Gene McCoy began his career as a flight test engineer at Wright Field, where he flew with Gus Grissom. Gus was recruited by NASA and requested that Gene be recruited too. So in 1960 Gene was transferred to NASA to be the Manned Space Flight Launch Pad Operations Coordinator for Project Mercury. He was the chief of several more programs during his NASA career and retired from NASA in 1981 as Chief of the Kennedy Space Center Future Programs Office.
Gene, left-side bottom row next to John Glenn, was the pad chief who launched Ham and the first seven astronauts into space. Prior to the Space Shuttle program, NASA planned on having a extensive Space Station program which Gene would head. This idea was scrapped due to expense, but Gene's time on the project allowed him to draft a plan for the colonization of space. He refined the plan when he was Chief of the Future Programs Office.
In Gene's 80s he teamed with his son, Skip (H.E. McCoy III), to continue the work he began in the 1970s. Skip is shown at -3 months old inside Sandra McCoy above, who is sitting next to Sandy, Gene, and Susan.
Give yourself a treat - take 15 minutes to read the McCoy Ascension Plan at the bottom of this website and I guarantee that you will be happier about humanity's future.
The text (of the MAP) presents a series of theories and arguments for why humanity should establish a permanent home in space, specifically at the Earth-Moon Lagrange points 4 and 5 (Lagrangia). The main arguments are:
Overall, the theories presented in the text are sound and thought-provoking. They offer a compelling vision for humanity's future in space and raise important questions about our place in the universe. However, further research and analysis are needed to address the remaining questions and challenges before large-scale space colonization can become a reality.
Here are some specific points to consider:

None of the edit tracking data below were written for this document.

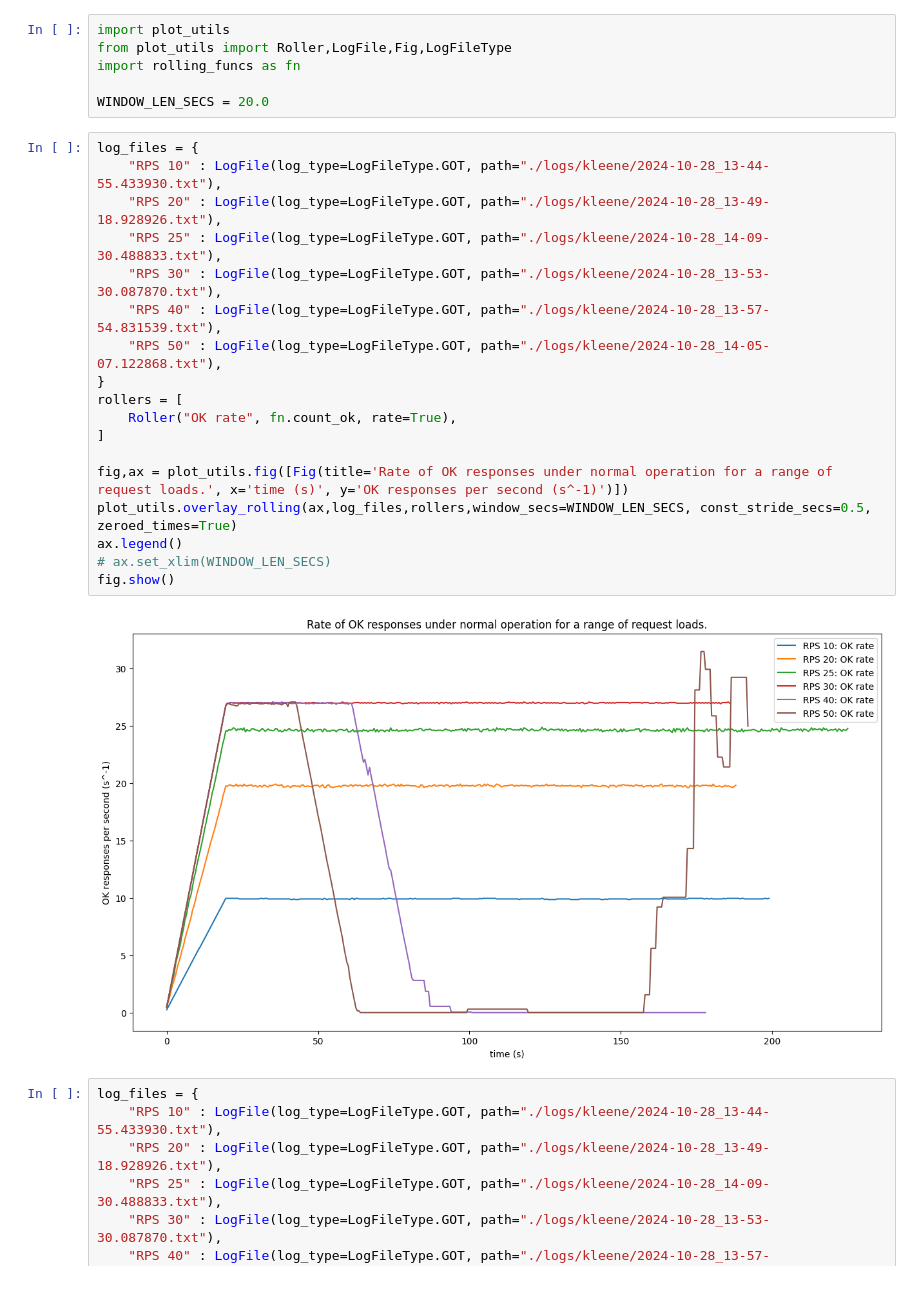
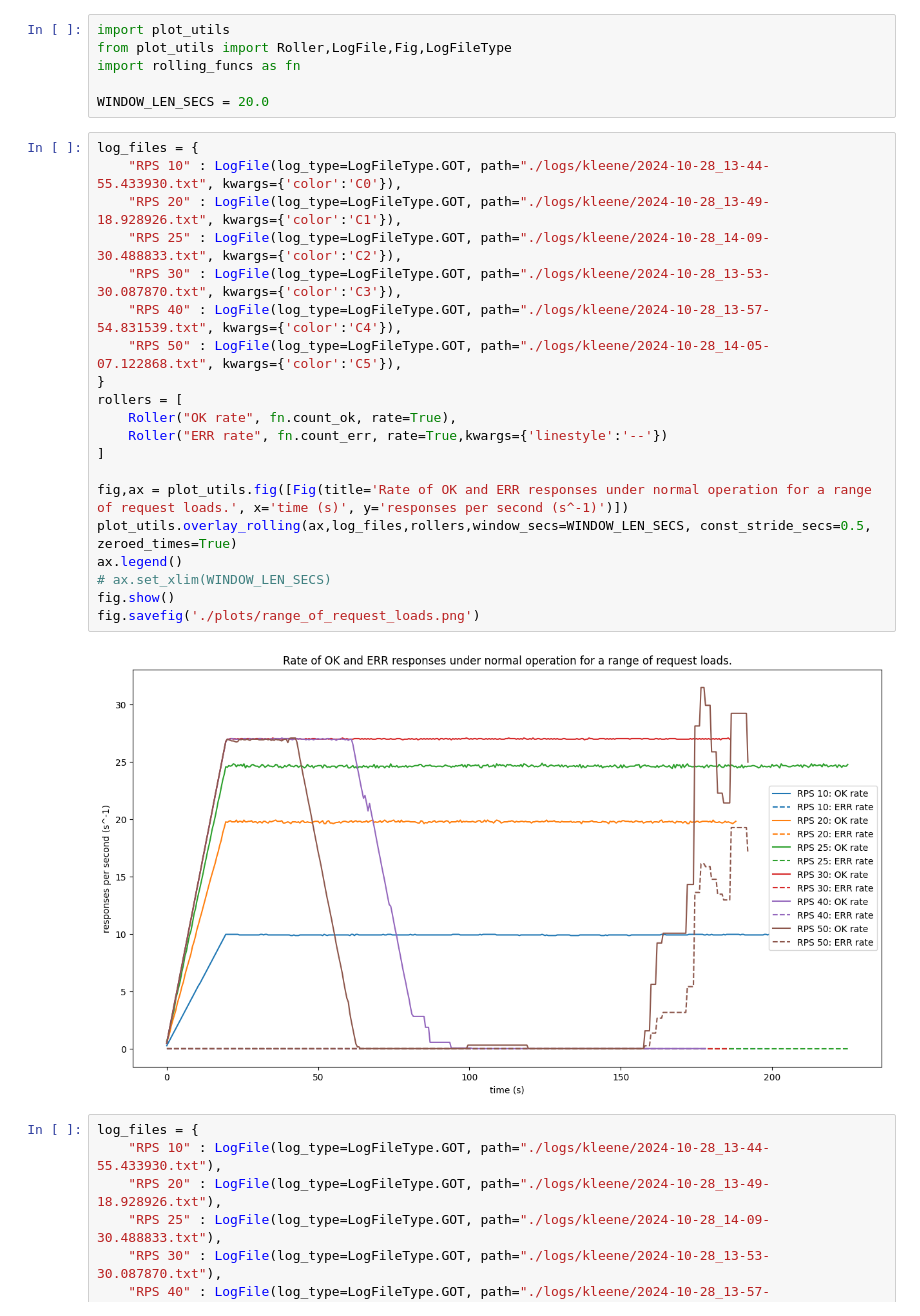
Before and after one commit to edchapman88/got, a Jupyter notebook: experiments/241028_normal_operation/main.ipynb, the cells around one changed output. Cells and saved outputs as stored; diff of their text form.

```diff
--- a/experiments/241028_normal_operation/main.ipynb
+++ b/experiments/241028_normal_operation/main.ipynb
@@ -6,24 +6,26 @@ import rolling_funcs as fn
 WINDOW_LEN_SECS = 20.0
 # %%
 log_files = {
-    "RPS 10" : LogFile(log_type=LogFileType.GOT, path="./logs/kleene/2024-10-28_13-44-55.433930.txt"),
-    "RPS 20" : LogFile(log_type=LogFileType.GOT, path="./logs/kleene/2024-10-28_13-49-18.928926.txt"),
-    "RPS 25" : LogFile(log_type=LogFileType.GOT, path="./logs/kleene/2024-10-28_14-09-30.488833.txt"),
-    "RPS 30" : LogFile(log_type=LogFileType.GOT, path="./logs/kleene/2024-10-28_13-53-30.087870.txt"),
-    "RPS 40" : LogFile(log_type=LogFileType.GOT, path="./logs/kleene/2024-10-28_13-57-54.831539.txt"),
-    "RPS 50" : LogFile(log_type=LogFileType.GOT, path="./logs/kleene/2024-10-28_14-05-07.122868.txt"),
+    "RPS 10" : LogFile(log_type=LogFileType.GOT, path="./logs/kleene/2024-10-28_13-44-55.433930.txt", kwargs={'color':'C0'}),
+    "RPS 20" : LogFile(log_type=LogFileType.GOT, path="./logs/kleene/2024-10-28_13-49-18.928926.txt", kwargs={'color':'C1'}),
+    "RPS 25" : LogFile(log_type=LogFileType.GOT, path="./logs/kleene/2024-10-28_14-09-30.488833.txt", kwargs={'color':'C2'}),
+    "RPS 30" : LogFile(log_type=LogFileType.GOT, path="./logs/kleene/2024-10-28_13-53-30.087870.txt", kwargs={'color':'C3'}),
+    "RPS 40" : LogFile(log_type=LogFileType.GOT, path="./logs/kleene/2024-10-28_13-57-54.831539.txt", kwargs={'color':'C4'}),
+    "RPS 50" : LogFile(log_type=LogFileType.GOT, path="./logs/kleene/2024-10-28_14-05-07.122868.txt", kwargs={'color':'C5'}),
 }
 rollers = [
     Roller("OK rate", fn.count_ok, rate=True),
+    Roller("ERR rate", fn.count_err, rate=True,kwargs={'linestyle':'--'})
 ]
 
-fig,ax = plot_utils.fig([Fig(title='Rate of OK responses under normal operation for a range of request loads.', x='time (s)', y='OK responses per second (s^-1)')])
+fig,ax = plot_utils.fig([Fig(title='Rate of OK and ERR responses under normal operation for a range of request loads.', x='time (s)', y='responses per second (s^-1)')])
 plot_utils.overlay_rolling(ax,log_files,rollers,window_secs=WINDOW_LEN_SECS, const_stride_secs=0.5, zeroed_times=True)
 ax.legend()
 # ax.set_xlim(WINDOW_LEN_SECS)
 fig.show()
+fig.savefig('./plots/range_of_request_loads.png')
 # %% [output]
-[figure, old version]
+[figure, new version]
 # %%
 log_files = {
     "RPS 10" : LogFile(log_type=LogFileType.GOT, path="./logs/kleene/2024-10-28_13-44-55.433930.txt"),
```
Also changed, not shown: 20 other files.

Ultimately, the decision of whether or not to pursue space colonization is a complex one with far-reaching implications. The theories presented in the text provide a valuable starting point for discussion and debate, but further research and analysis are needed before any decision can be made.